- _TASK INSTRUCTIONS_
Print out the full listing exactly as it reads.

- _DATA_
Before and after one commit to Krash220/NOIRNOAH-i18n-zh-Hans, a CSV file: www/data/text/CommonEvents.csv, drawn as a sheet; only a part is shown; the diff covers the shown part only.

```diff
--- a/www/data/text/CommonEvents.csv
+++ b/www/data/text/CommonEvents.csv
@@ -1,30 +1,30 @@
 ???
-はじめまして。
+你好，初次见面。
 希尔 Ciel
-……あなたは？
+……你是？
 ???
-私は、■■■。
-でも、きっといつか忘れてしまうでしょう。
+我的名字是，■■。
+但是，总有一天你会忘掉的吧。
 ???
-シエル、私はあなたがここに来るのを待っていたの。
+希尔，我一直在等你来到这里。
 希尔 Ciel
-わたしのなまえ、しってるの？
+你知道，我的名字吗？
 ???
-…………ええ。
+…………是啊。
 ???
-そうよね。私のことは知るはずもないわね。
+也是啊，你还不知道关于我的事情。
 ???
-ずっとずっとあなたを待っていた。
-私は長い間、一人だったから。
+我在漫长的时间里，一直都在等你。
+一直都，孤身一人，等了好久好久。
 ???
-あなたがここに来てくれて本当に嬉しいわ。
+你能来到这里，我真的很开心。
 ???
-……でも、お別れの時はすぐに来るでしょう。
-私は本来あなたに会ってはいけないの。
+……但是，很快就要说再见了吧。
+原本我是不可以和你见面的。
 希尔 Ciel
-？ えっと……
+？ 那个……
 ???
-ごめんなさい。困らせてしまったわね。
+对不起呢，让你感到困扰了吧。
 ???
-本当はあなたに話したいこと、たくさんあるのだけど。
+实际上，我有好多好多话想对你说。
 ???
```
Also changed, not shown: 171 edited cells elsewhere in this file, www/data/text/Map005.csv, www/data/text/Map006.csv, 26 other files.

- _RESULT FOR THIS EXERCISE_
Before and after one commit to Krash220/NOIRNOAH-i18n-zh-Hans, a CSV file: www/data/text/CommonEvents.csv, drawn as a sheet; only a part is shown; the diff covers the shown part only.

```diff
--- a/www/data/text/CommonEvents.csv
+++ b/www/data/text/CommonEvents.csv
@@ -1,30 +1,30 @@
 ???
-はじめまして。
+你好，初次见面。
 希尔 Ciel
-……あなたは？
+……你是？
 ???
-私は、■■■。
-でも、きっといつか忘れてしまうでしょう。
+我的名字是，■■。
+但是，总有一天你会忘掉的吧。
 ???
-シエル、私はあなたがここに来るのを待っていたの。
+希尔，我一直在等你来到这里。
 希尔 Ciel
-わたしのなまえ、しってるの？
+你知道，我的名字吗？
 ???
-…………ええ。
+…………是啊。
 ???
-そうよね。私のことは知るはずもないわね。
+也是啊，你还不知道关于我的事情。
 ???
-ずっとずっとあなたを待っていた。
-私は長い間、一人だったから。
+我在漫长的时间里，一直都在等你。
+一直都，孤身一人，等了好久好久。
 ???
-あなたがここに来てくれて本当に嬉しいわ。
+你能来到这里，我真的很开心。
 ???
-……でも、お別れの時はすぐに来るでしょう。
-私は本来あなたに会ってはいけないの。
+……但是，很快就要说再见了吧。
+原本我是不可以和你见面的。
 希尔 Ciel
-？ えっと……
+？ 那个……
 ???
-ごめんなさい。困らせてしまったわね。
+对不起呢，让你感到困扰了吧。
 ???
-本当はあなたに話したいこと、たくさんあるのだけど。
+实际上，我有好多好多话想对你说。
 ???
```
Also changed, not shown: 171 edited cells elsewhere in this file, www/data/text/Map005.csv, www/data/text/Map006.csv, 26 other files.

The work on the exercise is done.